So, should we feel safe when we make our work, or should we feel challenged? I think the latter, because without a little change, where is the growth?

To be continued…

Updates and revisions

I got up this morning after lying in bed contemplating how this piece was not finished. After dinner, I changed all that!

"Juno with Robins", (c)Daryl-Ann Dartt Hurst, 2015, mixed media, 12" x 12"

“Juno with Robins”, (c)Daryl-Ann Dartt Hurst, 2015, mixed media, 12″ x 12″

Now. those of you who don’t know what a blizzard “looks” like, have an idea.

I also worked on the two canvases that I have in progress. “Modigliani’s Mistress” is smiling now-sort of. I blocked out more of the ground, and added a second eye to the face, as well.

"Modigliani'a Mistress", (c)Daryl-Ann Dartt Hurst, in progress

“Modigliani’a Mistress”, (c)Daryl-Ann Dartt Hurst, in progress (sorry this is slightly out-of-focus)

And, the work that changed the most…

untitled, (c)Daryl-Ann Dartt Hurst, 2015, in progress

untitled, (c)Daryl-Ann Dartt Hurst, 2015, in progress

These canvases start completely saturated with paint thinner, to enable the wash effects that I work with. This one got its’ third “bath” tonight, got flipped upside down from the last time I worked on it. I added the metallic gold, white, and deepened some of the purple. It important to note here also that the underlying texture is part of my prep process which includes creating that texture with acrylic paint and a palette knife.
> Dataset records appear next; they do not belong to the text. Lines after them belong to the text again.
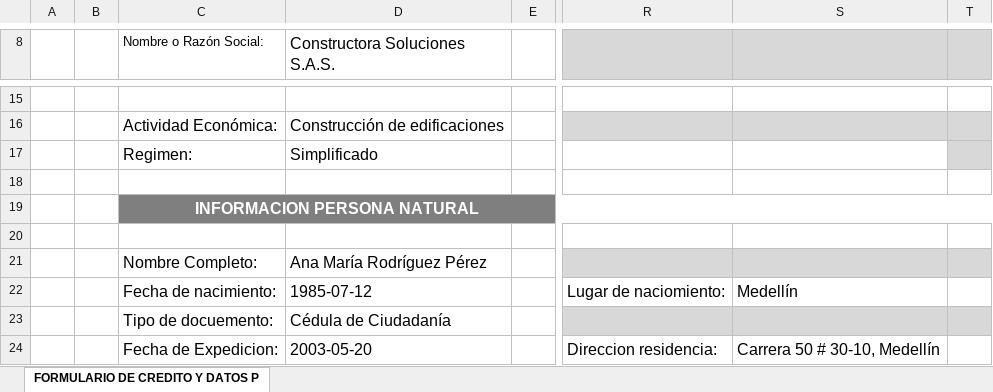
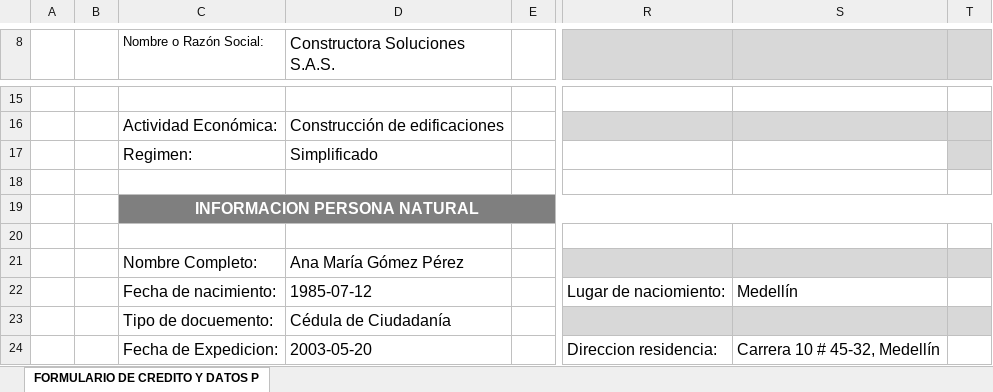
Before and after one commit to manas95826/credit-form, an Excel workbook: sample_output.xlsx, sheet FORMULARIO DE CREDITO Y DATOS P, drawn as a sheet; only a part is shown, gaps mark what is left out; values as stored, in another font and other column widths than the file's, no borders; charts and pictures not drawn; the diff covers the shown part only; the diff names each change by its address in the sheet, - before the commit and + after, or states it on an @@ line.

```diff
--- a/sample_output.xlsx (sheet FORMULARIO DE CREDITO Y DATOS P)
+++ b/sample_output.xlsx (sheet FORMULARIO DE CREDITO Y DATOS P)
-D21 (Constructora Soluciones S.A.S.): Ana María Rodríguez Pérez
+D21 (Constructora Soluciones S.A.S.): Ana María Gómez Pérez
-S24: Carrera 50 # 30-10, Medellín
+S24: Carrera 10 # 45-32, Medellín
```
Also changed, not shown: 18 edited cells elsewhere in this sheet, 1 other file.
I am hoping to have these canvases both finished this week-end, since there is a call for 100 Market Street that I would like to submit something to. If not, not a tragedy!

I did a lot of shoveling this morning, so an early night for me. Enjoy!

The Year-Round Smaller New England Birds

Many of our smaller birds do not migrate, and it always amazes me how they tolerate storms like today. During the height of it, they disappeared. No small wonder, but once the wind started to subside, the robins were back feeding on the sumac, like they had never left.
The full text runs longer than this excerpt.